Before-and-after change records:
----
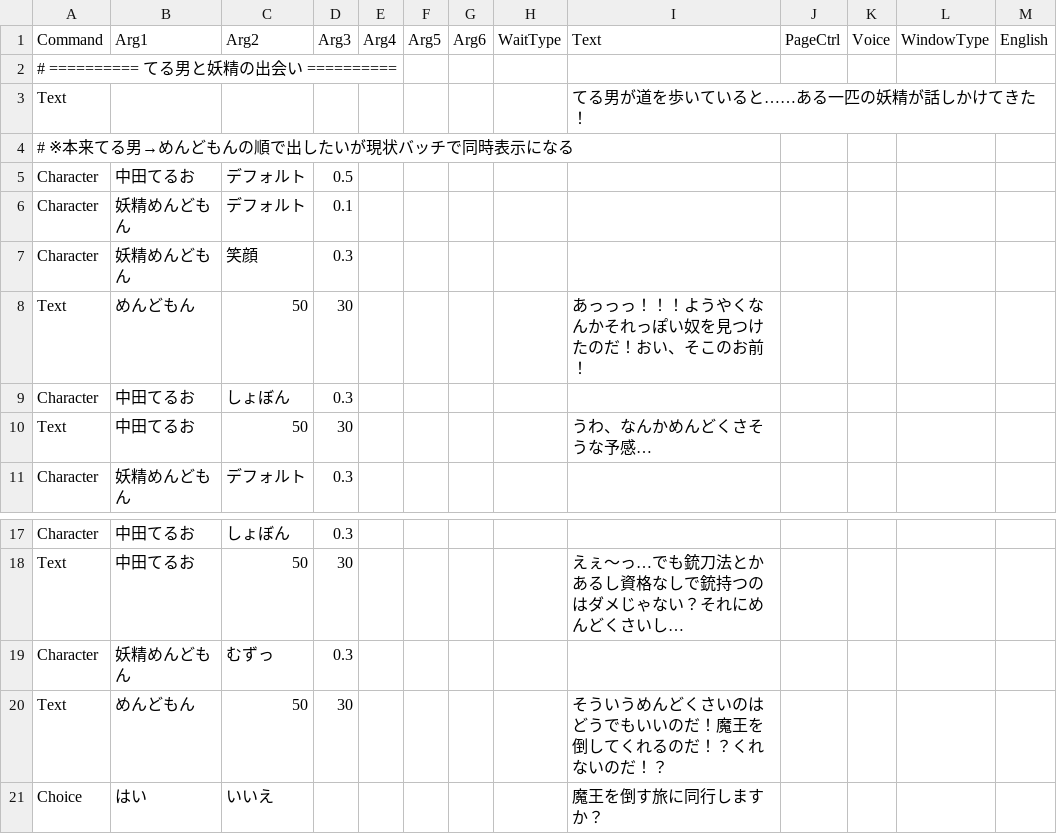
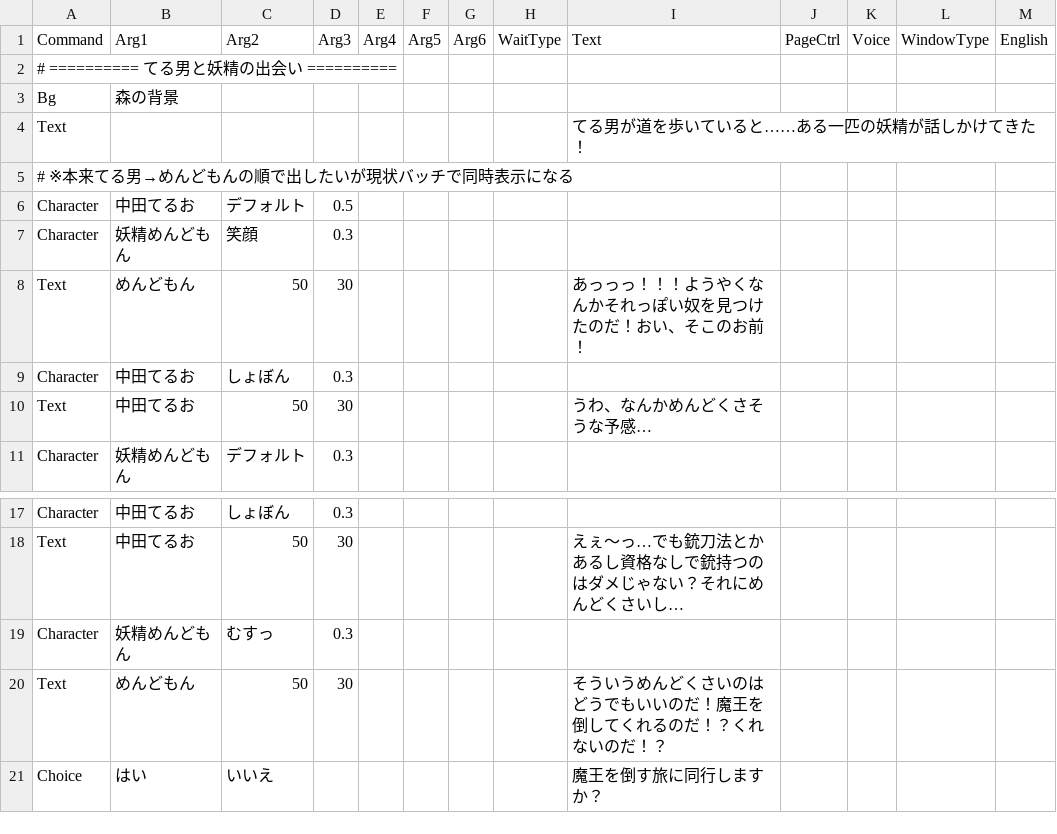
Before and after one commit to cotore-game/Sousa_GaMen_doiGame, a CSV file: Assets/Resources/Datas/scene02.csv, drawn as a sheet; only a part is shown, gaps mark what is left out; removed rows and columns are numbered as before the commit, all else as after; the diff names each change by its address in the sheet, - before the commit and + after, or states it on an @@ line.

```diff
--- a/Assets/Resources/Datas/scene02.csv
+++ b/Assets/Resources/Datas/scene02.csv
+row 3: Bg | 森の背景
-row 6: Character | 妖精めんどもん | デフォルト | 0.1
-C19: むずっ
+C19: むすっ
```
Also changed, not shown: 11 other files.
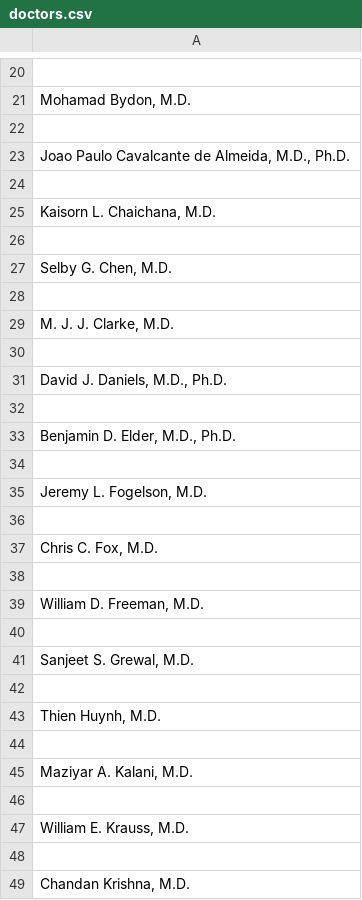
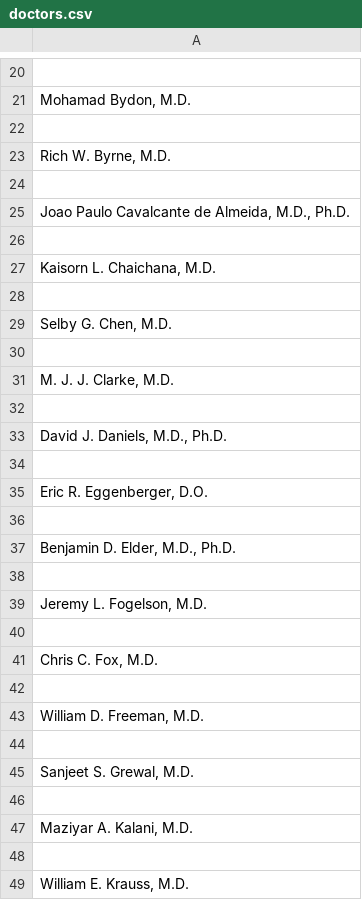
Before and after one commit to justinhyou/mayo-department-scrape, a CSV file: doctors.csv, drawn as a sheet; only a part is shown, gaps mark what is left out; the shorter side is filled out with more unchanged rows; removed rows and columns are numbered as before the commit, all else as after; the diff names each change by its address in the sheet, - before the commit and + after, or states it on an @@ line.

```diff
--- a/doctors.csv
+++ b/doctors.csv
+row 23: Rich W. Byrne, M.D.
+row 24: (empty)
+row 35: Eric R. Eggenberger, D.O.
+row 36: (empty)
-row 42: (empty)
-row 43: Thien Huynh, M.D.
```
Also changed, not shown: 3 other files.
----
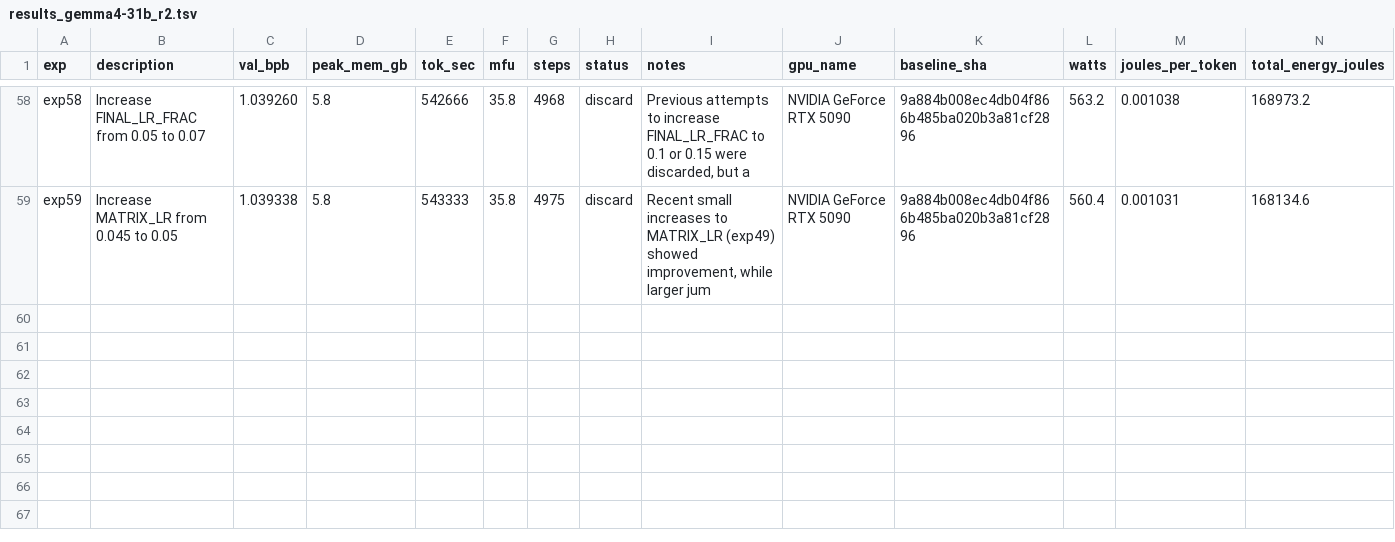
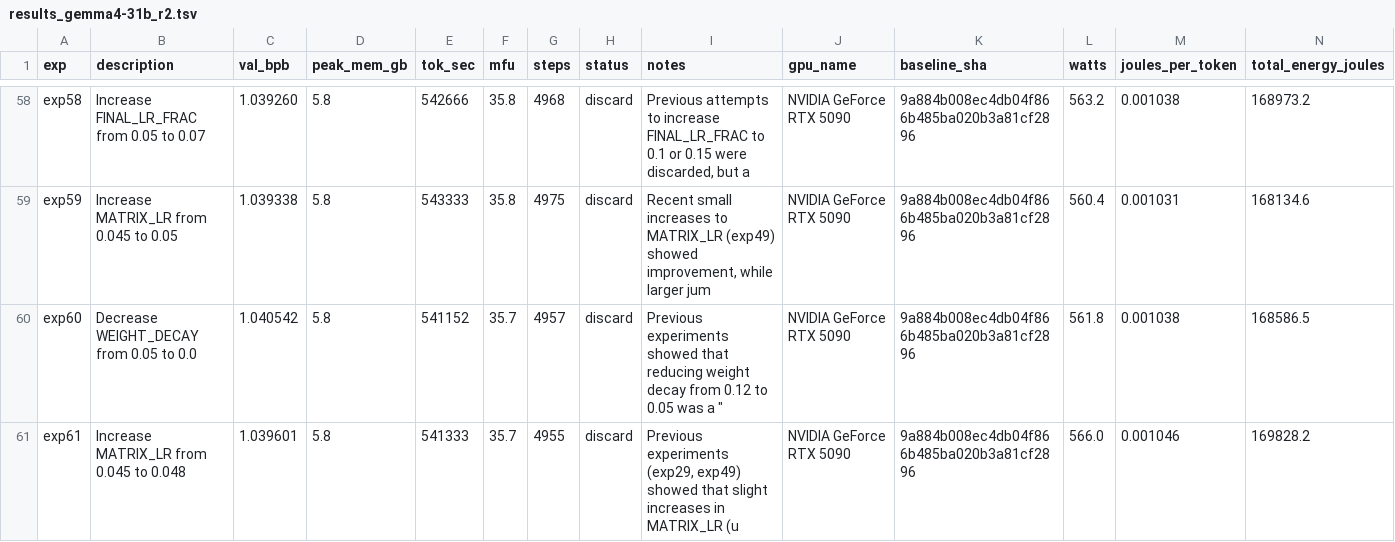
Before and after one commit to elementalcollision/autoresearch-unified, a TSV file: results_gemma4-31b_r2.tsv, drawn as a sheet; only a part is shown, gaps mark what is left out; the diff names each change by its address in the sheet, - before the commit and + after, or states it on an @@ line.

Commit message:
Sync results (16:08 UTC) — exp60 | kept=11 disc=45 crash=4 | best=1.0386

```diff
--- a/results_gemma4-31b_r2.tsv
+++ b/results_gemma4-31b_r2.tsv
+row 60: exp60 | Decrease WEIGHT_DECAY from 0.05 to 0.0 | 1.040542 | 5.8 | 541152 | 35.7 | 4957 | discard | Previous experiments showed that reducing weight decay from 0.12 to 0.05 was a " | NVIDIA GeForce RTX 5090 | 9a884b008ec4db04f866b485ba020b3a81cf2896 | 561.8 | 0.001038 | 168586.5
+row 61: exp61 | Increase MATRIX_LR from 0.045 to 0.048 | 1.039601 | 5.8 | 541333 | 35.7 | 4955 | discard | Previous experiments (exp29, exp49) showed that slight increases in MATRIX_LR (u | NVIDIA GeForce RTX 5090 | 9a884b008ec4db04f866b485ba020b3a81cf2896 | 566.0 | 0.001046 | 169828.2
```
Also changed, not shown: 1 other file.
----
Between and including the line above that contains "to cotore-game/Sousa_GaMen_doiGame, a" and the line that contains "Also changed, not shown: 3 other files.", restate every line word for word. Pictures stay out.

Before and after one commit to cotore-game/Sousa_GaMen_doiGame, a CSV file: Assets/Resources/Datas/scene02.csv, drawn as a sheet; only a part is shown, gaps mark what is left out; removed rows and columns are numbered as before the commit, all else as after; the diff names each change by its address in the sheet, - before the commit and + after, or states it on an @@ line.

```diff
--- a/Assets/Resources/Datas/scene02.csv
+++ b/Assets/Resources/Datas/scene02.csv
+row 3: Bg | 森の背景
-row 6: Character | 妖精めんどもん | デフォルト | 0.1
-C19: むずっ
+C19: むすっ
```
Also changed, not shown: 11 other files.
Before and after one commit to justinhyou/mayo-department-scrape, a CSV file: doctors.csv, drawn as a sheet; only a part is shown, gaps mark what is left out; the shorter side is filled out with more unchanged rows; removed rows and columns are numbered as before the commit, all else as after; the diff names each change by its address in the sheet, - before the commit and + after, or states it on an @@ line.

```diff
--- a/doctors.csv
+++ b/doctors.csv
+row 23: Rich W. Byrne, M.D.
+row 24: (empty)
+row 35: Eric R. Eggenberger, D.O.
+row 36: (empty)
-row 42: (empty)
-row 43: Thien Huynh, M.D.
```
Also changed, not shown: 3 other files.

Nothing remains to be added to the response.